A Navy official said there are an additional 600 non-nuclear Tomahawk missiles in U.S. stocks that could be readily deployed to the gulf.
Experts said it is more difficult to gauge the situation for precision bombs, but doubted that troublesome shortages would arise. "You're not dealing with anything that's a war-stopper," said Eliot A. Cohen, professor of strategic studies at Johns Hopkins School of Advanced International Studies.
While military officials have emphasized the success so far of the precision bombing attacks against Iraqi targets, there are also vast quantities available of the so-called "dumb bombs", which can be highly effective. "If you've got a very smart plane delivering a dumb bomb, it's very accurate," Cohen said.
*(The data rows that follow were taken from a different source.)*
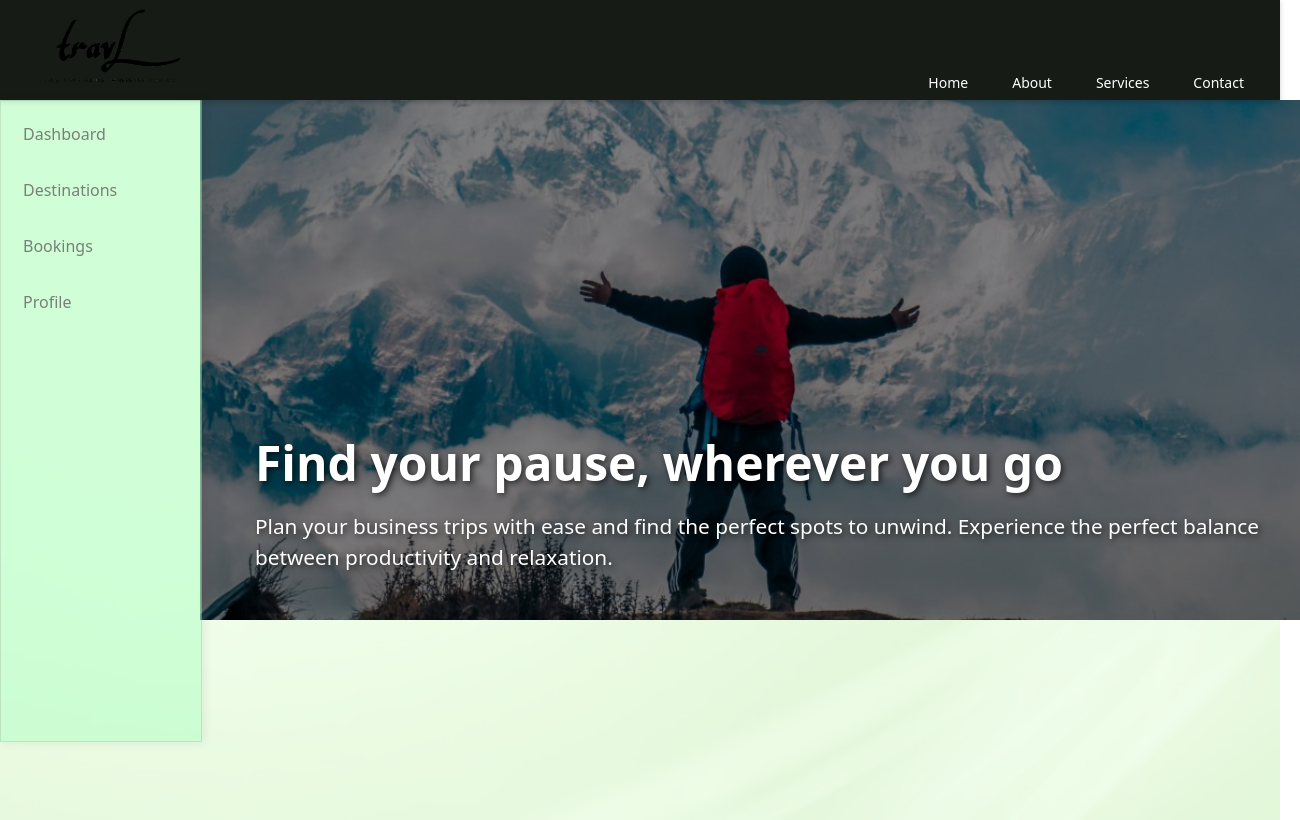
Repository: Nakib-Arman/Javafest25---travL
Page: / (app in Frontend/)
The author's editor kept a copy of each file at every save. The page is drawn from the files as they stood at one save, then again after the next save.
The browser window is 1280 px wide. The page is 1300 px wide, so the pictures cover 1300 px, including what lies to the right of the window. The pictures show the whole page.
Pictures or frames that could not be fetched are drawn as grey boxes. The project was rebuilt for these pictures with package versions that can differ from the ones it lists, and the page was loaded fresh each time. Also part of the build but not shown: Frontend/vite.config.js.

Above is the page before, as saved 2025-08-13 08:58:06.

### Frontend/src/App.jsx
import { useState } from 'react'

import Home from './Components/Home'

function App() {
  const [count, setCount] = useState(0)

  return (
    <div>
      <Home/>
    </div>
  )
}

export default App

### Frontend/src/Components/Home.jsx
import React, { useState, useEffect } from 'react';
import '../CSS/Home.css';
import Topbar from './Topbar';
import Sidebar from './Sidebar';

import img1 from '../assets/travel1.jpg';
import img2 from '../assets/travel2.jpg';
import img3 from '../assets/travel3.jpg';
import logo from '../assets/Logo1.png';  // adjust the path as needed


export default function Home() {
  const images = [img1, img2, img3];
  const [currentIndex, setCurrentIndex] = useState(0);

  useEffect(() => {
    const timer = setInterval(() => {
      setCurrentIndex((prev) => (prev + 1) % images.length);
    }, 8000);
    return () => clearInterval(timer);
  }, [images.length]);

  return (
    <div className="home-container">
      <Topbar />
      <Sidebar />

      <div className="slideshow-container">
        <div
          className="slide-track"
          style={{ transform: `translateX(-${currentIndex * 100}%)` }}
        >
          {images.map((src, idx) => (
            <img key={idx} src={src} alt={`Slide ${idx}`} className="slide-image" />
          ))}
        </div>

        <div className="overlay-text">
          <h1>Find your pause, wherever you go</h1>
          <p>Plan your business trips with ease and find the perfect spots to unwind.
          Experience the perfect balance between productivity and relaxation.</p>
        </div>
      </div>
    </div>
  );
}

### Frontend/src/CSS/Home.css
.home-container {
    margin: 0;
    padding: 0;

    height: 100vh;
    width: 100vw;

    background-image: url('../assets/background2.jpg');
    background-position: center;
    background-repeat: no-repeat;
    background-size: cover;

    position: relative;
    color: black;
}


.home-container::before {
    content: '';
    position: absolute;
    top: 0;
    left: 0;
    right: 0;
    bottom: 0;
    background: rgba(241, 255, 238, 0.9);
    z-index: 1;
    pointer-events: none;
}



/* Slideshow adjusted to leave space for navbars */
.slideshow-container {
    position: relative;
    margin-top: 100px;
    /* space for topbar */
    margin-left: 200px;
    /* space for sidebar */
    width: calc(100% - 180px);
    height: calc(100% - 200px);
    /* 60% of viewport height */
    overflow: hidden;
    background-color: black;
    /* fallback */
    z-index: 2;
}

.slide-track {
    display: flex;
    transition: transform 0.8s ease-in-out;
    height: 100%;
}

.slide-image {
    min-width: 100%;
    height: 100%;
    object-fit: cover;
    opacity: 0.5;
}

/* Text overlay on slideshow */
.overlay-text {
    position: absolute;
    bottom: 5%;
    left: 5%;
    transform: none;
    text-align: left;
    color: white;
    text-shadow: 2px 2px 6px rgba(0, 0, 0, 0.7);
    z-index: 2;
}

.overlay-text h1 {
    font-size: 3rem;
    margin-bottom: 10px;
}

.overlay-text p {
    font-size: 1.3rem;
}

### Frontend/src/Components/Topbar.jsx
// src/components/Topbar.js
import React from 'react';
import '../CSS/Topbar.css';

export default function Topbar() {
  return (
    <nav className="topbar">
      <a className="logo-link" href="/"></a>

      <div className="nav-buttons">
        <button>Home</button>
        <button>About</button>
        <button>Services</button>
        <button>Contact</button>
      </div>
    </nav>
  );
}

### Frontend/src/Components/Sidebar.jsx
// src/components/Sidebar.js
import React from 'react';
import '../CSS/Sidebar.css';

export default function Sidebar() {
  return (
    <div className="sidebar">
      <button>Dashboard</button>
      <button>Destinations</button>
      <button>Bookings</button>
      <button>Profile</button>
    </div>
  );
}

### Frontend/src/CSS/Topbar.css
.topbar {
    position: fixed;
    top: 0;
    left: 0;
    right: 0;
    height: 100px;
    background-color: #161b16;
    display: flex;
    justify-content: space-between;
    align-items: flex-end;
    padding: 0 20px;
    box-shadow: 0 2px 5px rgba(0,0,0,0.2);
    z-index: 1000;
  }

  /* Logo */
  .logo-link {
    display: inline-block;
    height: 100px;   /* make bigger if needed */
    width: 180px;
    background-image: url('../assets/Logo1.png');
    background-size: contain;
    background-repeat: no-repeat;
    background-position: center;
  }

  /* Navigation buttons container */
  .nav-buttons {
    display: flex;
    gap: 12px;
  }

  /* Button styling */
  .nav-buttons button {
    background-color: transparent;
    color: white;
    border: none;
    padding: 8px 16px;
    border-radius: 6px;
    font-size: 14px;
    font-weight: 500;
    cursor: pointer;
    transition: background-color 0.3s ease;
  }

  .nav-buttons button:hover {
    background-color: white;
    color: black;
  }

### Frontend/src/CSS/Sidebar.css
.sidebar {
  position: fixed;
  top: 100px; /* below topbar height */
  left: 0;
  width: 180px;
  height: calc(100vh - 100px);
  background-color: #aeffc2;
  opacity: 0.5;
  display: flex;
  flex-direction: column;
  padding: 10px;
  gap: 10px;
  z-index: 1000;

  /* Border + shadow */
  border: 1px solid rgba(0, 0, 0, 0.2);
  box-shadow: 2px 0 10px rgba(0, 0, 0, 0.15);
}


  .sidebar button {
    background-color: transparent;
    color: black;
    border: none;
    padding: 12px;
    text-align: left;
    border-radius: 4px;
    cursor: pointer;
    transition: background-color 0.3s ease;
  }

  .sidebar button:hover {
    background-color: #666;
  }

Loaded but not shown: Frontend/index.html (common file); Frontend/src/main.jsx (common file); Frontend/src/index.css (common file)

After the next save:
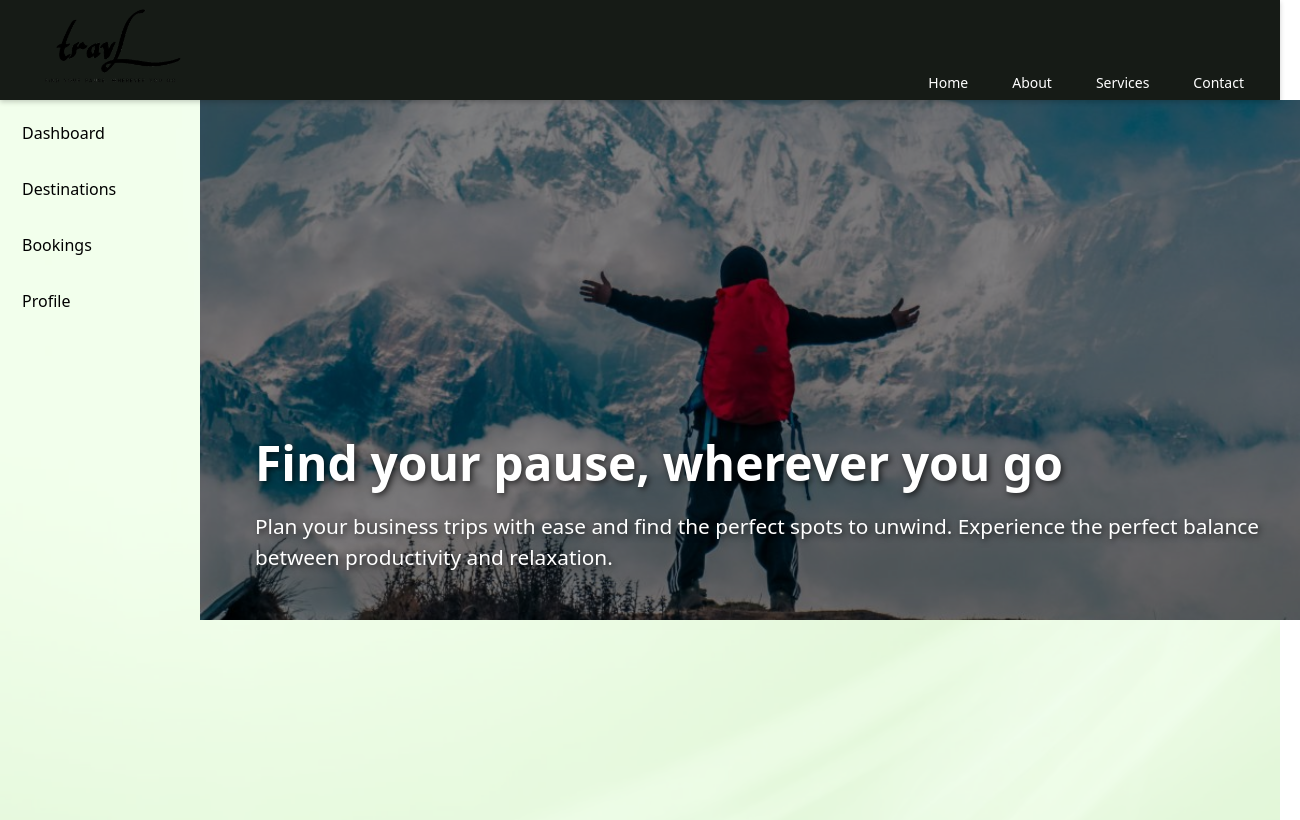
Saved 29 s later.
--- a/Frontend/src/CSS/Sidebar.css
+++ b/Frontend/src/CSS/Sidebar.css
@@ -1,22 +1,16 @@
 .sidebar {
-  position: fixed;
-  top: 100px; /* below topbar height */
-  left: 0;
-  width: 180px;
-  height: calc(100vh - 100px);
-  background-color: #aeffc2;
-  opacity: 0.5;
-  display: flex;
-  flex-direction: column;
-  padding: 10px;
-  gap: 10px;
-  z-index: 1000;
-
-  /* Border + shadow */
-  border: 1px solid rgba(0, 0, 0, 0.2);
-  box-shadow: 2px 0 10px rgba(0, 0, 0, 0.15);
-}
-
+    position: fixed;
+    top: 100px; /* below topbar height */
+    left: 0;
+    width: 180px;
+    height: calc(100vh - 100px);
+    background-color: transparent;
+    display: flex;
+    flex-direction: column;
+    padding: 10px;
+    gap: 10px;
+    z-index: 1000;
+  }
 
   .sidebar button {
     background-color: transparent;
Some of such munitions, one Pentagon official said, are 2,000-pound bombs dropped from 20,000 feet. "Costs less than $1 a pound -- it's cheaper than hamburger," the official said.
Fuel is a concern, particularly if gas-guzzling U.S. tanks must travel great distances through the desert in a potential ground war. Military expert David Isby, who has studied the question, estimates that one U.S. armored division would require 600,000 gallons of fuel a day advancing on Basra, Iraq, twice the consumption rate of Gen. George S. Patton's Third Army as it dashed across France in 1944.
Staff researcher Lucy Shackelford contributed to this report.